C-D# is a augmented 2nd
C-Eb is a minor 3rd
C-E is a Major 3rd
C-E# is augmented
C-Fb is a diminished 4th
C-F is a perfect 4th
C-F# is augmented 4th
C-Gb is a diminished 5th
etc.
Some of the above are enharmonic and appropriate use would be dependent on the prevailing major or minor key center.
 

·
SOTW Columnist, Distinguished SOTW Member
Joined
·
23,687 Posts
I had never thought to try singing intervals.

I don't know if I'm at the level where I can start thinking in concert pitch. .
You don't need to think in concert pitch. What is most useful is relative pitch. You 'think' or play relative to a tonic center. That is what intervals are all about.

And you don't need a good singing voice to sing scales, chords, intervals. You're trying to develop your ear. I'd suggest starting by singing a major scale, since you probably have that well established in your mind (if not, play a major scale over and over on the piano or your horn until you do). When you sing the scale, it doesn't matter what key you're singing it in; start with a random note as the tonic that is comfortable for your vocal range and sing the scale from there. Once you can do that, start singing triads, up to the tonic and back down (i.e. 1 3 5 1 5 3 1). Then pick out the major 3rd (1 3) and sing that a few times, then on to a minor 3rd (1 b3), a 5th, a 4th, and other intervals.
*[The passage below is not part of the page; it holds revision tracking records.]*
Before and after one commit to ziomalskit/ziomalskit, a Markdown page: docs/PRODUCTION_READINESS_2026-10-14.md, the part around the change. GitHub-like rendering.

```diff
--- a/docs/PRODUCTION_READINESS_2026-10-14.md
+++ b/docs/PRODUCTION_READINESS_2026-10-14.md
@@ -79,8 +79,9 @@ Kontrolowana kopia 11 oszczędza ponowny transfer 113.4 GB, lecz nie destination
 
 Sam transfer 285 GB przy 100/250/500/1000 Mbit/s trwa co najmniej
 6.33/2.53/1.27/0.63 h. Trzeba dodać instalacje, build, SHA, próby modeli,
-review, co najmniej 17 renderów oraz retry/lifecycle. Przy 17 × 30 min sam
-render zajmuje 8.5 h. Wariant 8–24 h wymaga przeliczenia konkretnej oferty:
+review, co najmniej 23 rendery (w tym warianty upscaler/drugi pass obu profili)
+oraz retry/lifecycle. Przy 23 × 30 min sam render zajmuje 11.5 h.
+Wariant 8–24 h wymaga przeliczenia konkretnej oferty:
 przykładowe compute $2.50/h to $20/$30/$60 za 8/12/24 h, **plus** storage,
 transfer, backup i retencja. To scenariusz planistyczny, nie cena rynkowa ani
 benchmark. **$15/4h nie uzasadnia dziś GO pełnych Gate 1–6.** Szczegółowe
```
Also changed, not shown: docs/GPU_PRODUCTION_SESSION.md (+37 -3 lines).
You can play these intervals first on the piano or your horn if necessary. Also try to find tunes you know really well with a given interval. For example, "Here Comes the Bride" starts with a 4th.

I'm telling you, singing chords, scales, intervals will be very helpful and is the best way to train your ear.
 

·
Registered
Joined
·
190 Posts
Discussion Starter · #8 ·
Thanks again. I'll definitely start working on that.

I think I'm going to have a question about learning chord progressions, but I'll make another post for that.

It's a whole new world for me!
 
1 - 8 of 8 Posts
Top